All at Sea with the RATS


The Ribchester Amateur Theatrical Society has taken to the boards again, or should that be “the planks” as they once again transformed themselves into the Farndale Avenue Housing Estate Townswomen’s Guild Dramatic Society.

The RATS have done a few of these wonderfully funny spoofs, the most recent, an original and hilarious Macbeth. This time they sailed even closer to the wind aboard The SS Farndale Avenue where they entertained the captive audience with their play We Found Love and an Exquisite Set of Porcelain Figurines Aboard The SS Farndale Avenue.

It is an hilarious parody of an amateur theatrical group, led by a bossy Chair-person, Mrs Reece, played with typically mistaken ability by Anne Lang, plus a small cast of perfectly-cast characters who wreak havoc with their inability to remember their lines, or to carry the action forward to a coherent conclusion.

The authors, David McGillivray and Walter Zerlin, have tapped a rich vein of humour for these plays.
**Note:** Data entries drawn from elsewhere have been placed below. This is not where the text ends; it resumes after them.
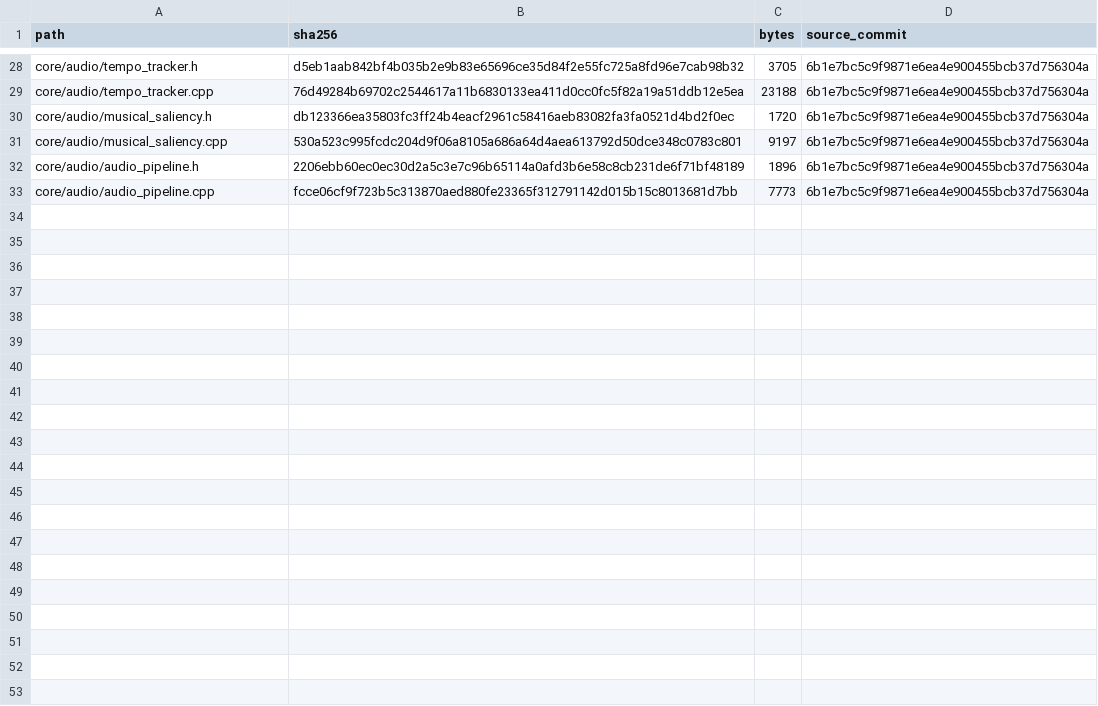
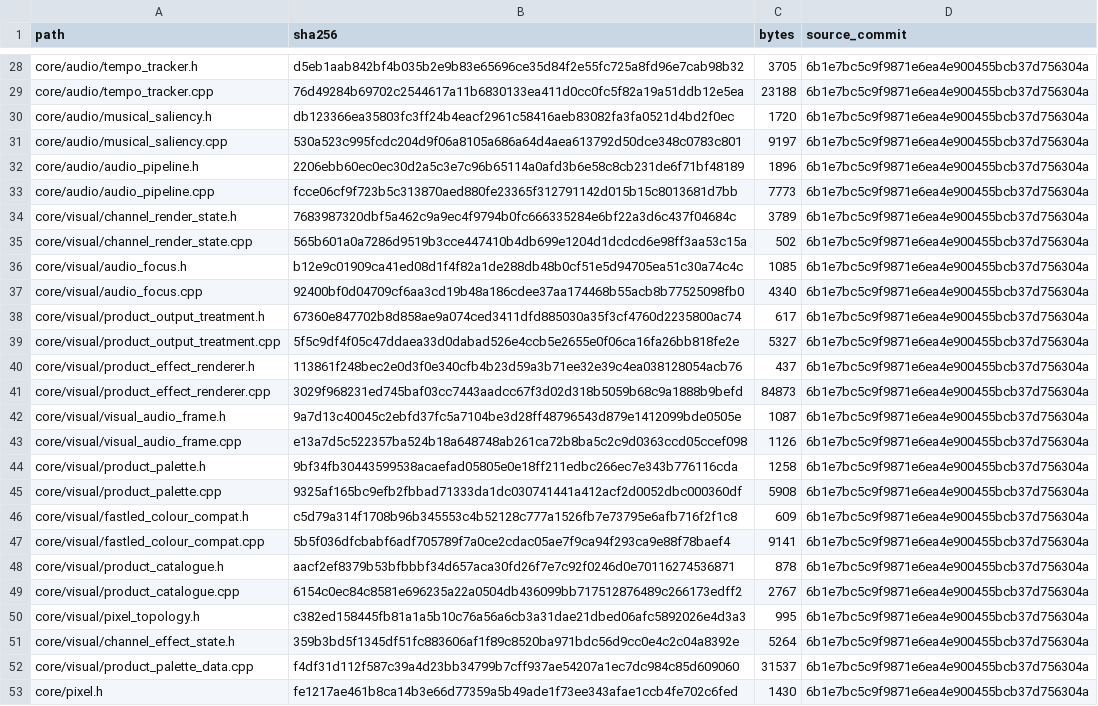
Before and after one commit to synqing/SpectraSynq-K1-RA8P1-Firmware, a TSV file: docs/IMPORT-MANIFEST.tsv, drawn as a sheet; only a part is shown, gaps mark what is left out; the diff names each change by its address in the sheet, - before the commit and + after, or states it on an @@ line.

Commit message:
feat(core): import pinned AP and VP with independent full-trajectory host replay

```diff
--- a/docs/IMPORT-MANIFEST.tsv
+++ b/docs/IMPORT-MANIFEST.tsv
+row 34: core/visual/channel_render_state.h | 7683987320dbf5a462c9a9ec4f9794b0fc666335284e6bf22a3d6c437f04684c | 3789 | 6b1e7bc5c9f9871e6ea4e900455bcb37d756304a
+row 35: core/visual/channel_render_state.cpp | 565b601a0a7286d9519b3cce447410b4db699e1204d1dcdcd6e98ff3aa53c15a | 502 | 6b1e7bc5c9f9871e6ea4e900455bcb37d756304a
+row 36: core/visual/audio_focus.h | b12e9c01909ca41ed08d1f4f82a1de288db48b0cf51e5d94705ea51c30a74c4c | 1085 | 6b1e7bc5c9f9871e6ea4e900455bcb37d756304a
+row 37: core/visual/audio_focus.cpp | 92400bf0d04709cf6aa3cd19b48a186cdee37aa174468b55acb8b77525098fb0 | 4340 | 6b1e7bc5c9f9871e6ea4e900455bcb37d756304a
+row 38: core/visual/product_output_treatment.h | 67360e847702b8d858ae9a074ced3411dfd885030a35f3cf4760d2235800ac74 | 617 | 6b1e7bc5c9f9871e6ea4e900455bcb37d756304a
+row 39: core/visual/product_output_treatment.cpp | 5f5c9df4f05c47ddaea33d0dabad526e4ccb5e2655e0f06ca16fa26bb818fe2e | 5327 | 6b1e7bc5c9f9871e6ea4e900455bcb37d756304a
+row 40: core/visual/product_effect_renderer.h | 113861f248bec2e0d3f0e340cfb4b23d59a3b71ee32e39c4ea038128054acb76 | 437 | 6b1e7bc5c9f9871e6ea4e900455bcb37d756304a
+row 41: core/visual/product_effect_renderer.cpp | 3029f968231ed745baf03cc7443aadcc67f3d02d318b5059b68c9a1888b9befd | 84873 | 6b1e7bc5c9f9871e6ea4e900455bcb37d756304a
+row 42: core/visual/visual_audio_frame.h | 9a7d13c40045c2ebfd37fc5a7104be3d28ff48796543d879e1412099bde0505e | 1087 | 6b1e7bc5c9f9871e6ea4e900455bcb37d756304a
+row 43: core/visual/visual_audio_frame.cpp | e13a7d5c522357ba524b18a648748ab261ca72b8ba5c2c9d0363ccd05ccef098 | 1126 | 6b1e7bc5c9f9871e6ea4e900455bcb37d756304a
+row 44: core/visual/product_palette.h | 9bf34fb30443599538acaefad05805e0e18ff211edbc266ec7e343b776116cda | 1258 | 6b1e7bc5c9f9871e6ea4e900455bcb37d756304a
+row 45: core/visual/product_palette.cpp | 9325af165bc9efb2fbbad71333da1dc030741441a412acf2d0052dbc000360df | 5908 | 6b1e7bc5c9f9871e6ea4e900455bcb37d756304a
+row 46: core/visual/fastled_colour_compat.h | c5d79a314f1708b96b345553c4b52128c777a1526fb7e73795e6afb716f2f1c8 | 609 | 6b1e7bc5c9f9871e6ea4e900455bcb37d756304a
+row 47: core/visual/fastled_colour_compat.cpp | 5b5f036dfcbabf6adf705789f7a0ce2cdac05ae7f9ca94f293ca9e88f78baef4 | 9141 | 6b1e7bc5c9f9871e6ea4e900455bcb37d756304a
+row 48: core/visual/product_catalogue.h | aacf2ef8379b53bfbbbf34d657aca30fd26f7e7c92f0246d0e70116274536871 | 878 | 6b1e7bc5c9f9871e6ea4e900455bcb37d756304a
+row 49: core/visual/product_catalogue.cpp | 6154c0ec84c8581e696235a22a0504db436099bb717512876489c266173edff2 | 2767 | 6b1e7bc5c9f9871e6ea4e900455bcb37d756304a
+row 50: core/visual/pixel_topology.h | c382ed158445fb81a1a5b10c76a56a6cb3a31dae21dbed06afc5892026e4d3a3 | 995 | 6b1e7bc5c9f9871e6ea4e900455bcb37d756304a
+row 51: core/visual/channel_effect_state.h | 359b3bd5f1345df51fc883606af1f89c8520ba971bdc56d9cc0e4c2c04a8392e | 5264 | 6b1e7bc5c9f9871e6ea4e900455bcb37d756304a
+row 52: core/visual/product_palette_data.cpp | f4df31d112f587c39a4d23bb34799b7cff937ae54207a1ec7dc984c85d609060 | 31537 | 6b1e7bc5c9f9871e6ea4e900455bcb37d756304a
+row 53: core/pixel.h | fe1217ae461b8ca14b3e66d77359a5b49ade1f73ee343afae1ccb4fe702c6fed | 1430 | 6b1e7bc5c9f9871e6ea4e900455bcb37d756304a
```
Also changed, not shown: 42 other files.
This is the fourth Farndale foray that the RATS has staged. And there are several more – waiting in the wings, (so to speak) – where this one came from!

This one is set on board a Cruise Liner – which is cleverly represented on stage with a simple deck – edge balustrade, a plain back-cloth, a huge red ventilation cowl and various movable accessories, such as a drinks trolley with a broken caster that takes on a life of its own, and an albatross on wires that heralds an ominous start to Act 2.

The plot that unravels in front of the audience is a rare concoction of mistaken identities and love-interests. Thelma, played by Susie Owen, is the gorgeous blonde Hollywood star, with the devoted, but unlucky maid, Felicity, in close attendance, but about half a page behind the action. Gordan, played by John Royle, is the notional love-interest of each of the ladies. Anne Lang produced a series of comic cameos, merely by changing her hat and her accent. In the space of two acts, the cast of only five players each played a rich variety of parts. They went through seven costume changes, survived a ship-wreck on a tropical island – and achieved an improbable rescue that was almost thwarted by Thelma’s refusal to continue to play her part. The play ends, where it began, with the return of the DJ, William Thomas, who has double-booked the theatre for the same evening as Mrs Reece, for a gig but has had the foresight to get a licence and a contract

The only tragedy of the evening is that this delightful charade of talent was presented for a mere three performances. As the programme says, “Floreat Farndale”. Congratulations to all participants!

Thanks to Chris and Keith.